Chris Gudgeon of Kiwi Income Property Trust has defended the $125 million notes issue which opens today.
Gudgeon, chief executive of Kiwi's manager, was responding to criticism that the mandatory convertible notes issue would be a bad deal for the business and its unit holders - but a good deal for the manager.
Kiwi is offering to pay 8.95 per cent on the notes annually over the five-year term. The offer closes on December 11. The notes are expected to begin trading on the NZX on December 16.
Gudgeon said the deal was important for the trust, an effective way to raise capital and he cited three reasons for that. "This is a five-year investment so in terms of prudent capital management, that's a good thing," he said.
"We already have mandatory convertible notes which convert [to units in the trust] in June next year so we're replacing those. We're also positioning ourselves to take advantage of a very nice property investment opportunity with an 18-year lease to a blue chip tenant which frankly is a once-in-18-year deal.
"It's a very special opportunity and all going well, will be a great investment for the trust.
"So I absolutely refute that this is an expensive way to raise money. This is a very cost-effective way."
A $130 million development deal is expected to see Kiwi build new offices for either ANZ National or ASB on Halsey St in the Viaduct and the $125 million will be used partly to fund that.

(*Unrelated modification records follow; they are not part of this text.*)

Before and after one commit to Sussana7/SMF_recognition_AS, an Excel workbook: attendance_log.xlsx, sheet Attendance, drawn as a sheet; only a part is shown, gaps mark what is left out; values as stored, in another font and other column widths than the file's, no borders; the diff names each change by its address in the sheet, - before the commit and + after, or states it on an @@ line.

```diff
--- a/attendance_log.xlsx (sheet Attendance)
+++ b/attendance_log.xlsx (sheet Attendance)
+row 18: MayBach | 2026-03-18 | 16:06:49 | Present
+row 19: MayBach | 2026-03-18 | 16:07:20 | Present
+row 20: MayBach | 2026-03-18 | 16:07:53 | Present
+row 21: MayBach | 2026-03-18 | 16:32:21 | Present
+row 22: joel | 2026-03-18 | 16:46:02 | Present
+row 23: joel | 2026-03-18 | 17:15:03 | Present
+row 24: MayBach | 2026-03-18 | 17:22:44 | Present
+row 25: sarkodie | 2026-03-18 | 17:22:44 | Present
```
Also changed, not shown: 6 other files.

The bank would lease the building for 18 years and this would be Kiwi's second huge development this decade after Sylvia Park.
Gudgeon said Kiwi executives planned to meet UBS analyst Lance Reynolds today. He wrote an analysis which questioned some aspects of the new development. Reynolds is concerned about the impact on other Auckland Kiwi office properties.

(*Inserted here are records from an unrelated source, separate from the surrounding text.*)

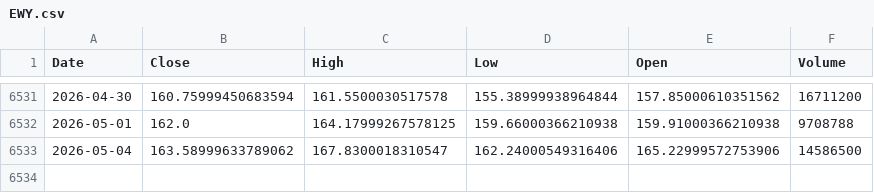
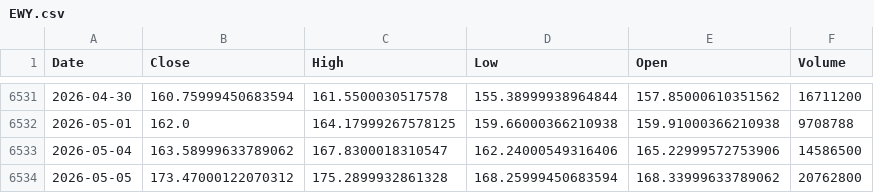
Before and after one commit to kittycapital/asset-forecast, a CSV file: data/raw/EWY.csv, drawn as a sheet; only a part is shown, gaps mark what is left out; the diff names each change by its address in the sheet, - before the commit and + after, or states it on an @@ line.

```diff
--- a/data/raw/EWY.csv
+++ b/data/raw/EWY.csv
+row 6534: 2026-05-05 | 173.47000122070312 | 175.2899932861328 | 168.25999450683594 | 168.33999633789062 | 20762800
```
Also changed, not shown: data/raw/DIA.csv, data/raw/GLD.csv, 44 other files.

Although the development would see the trust's weighting in prime office-grade assets climb from 55 per cent to 65 per cent, Reynolds is worried about Kiwi's National Bank Centre on Queen St and the Auckland Regional Council headquarters that it owns on Pitt St.
"The space created by the development would likely increase market vacancy in the short term, especially in the southern end of the city.
"This could impact demand for Kiwi's National Bank Centre and Pitt Street properties in our view," Reynolds wrote.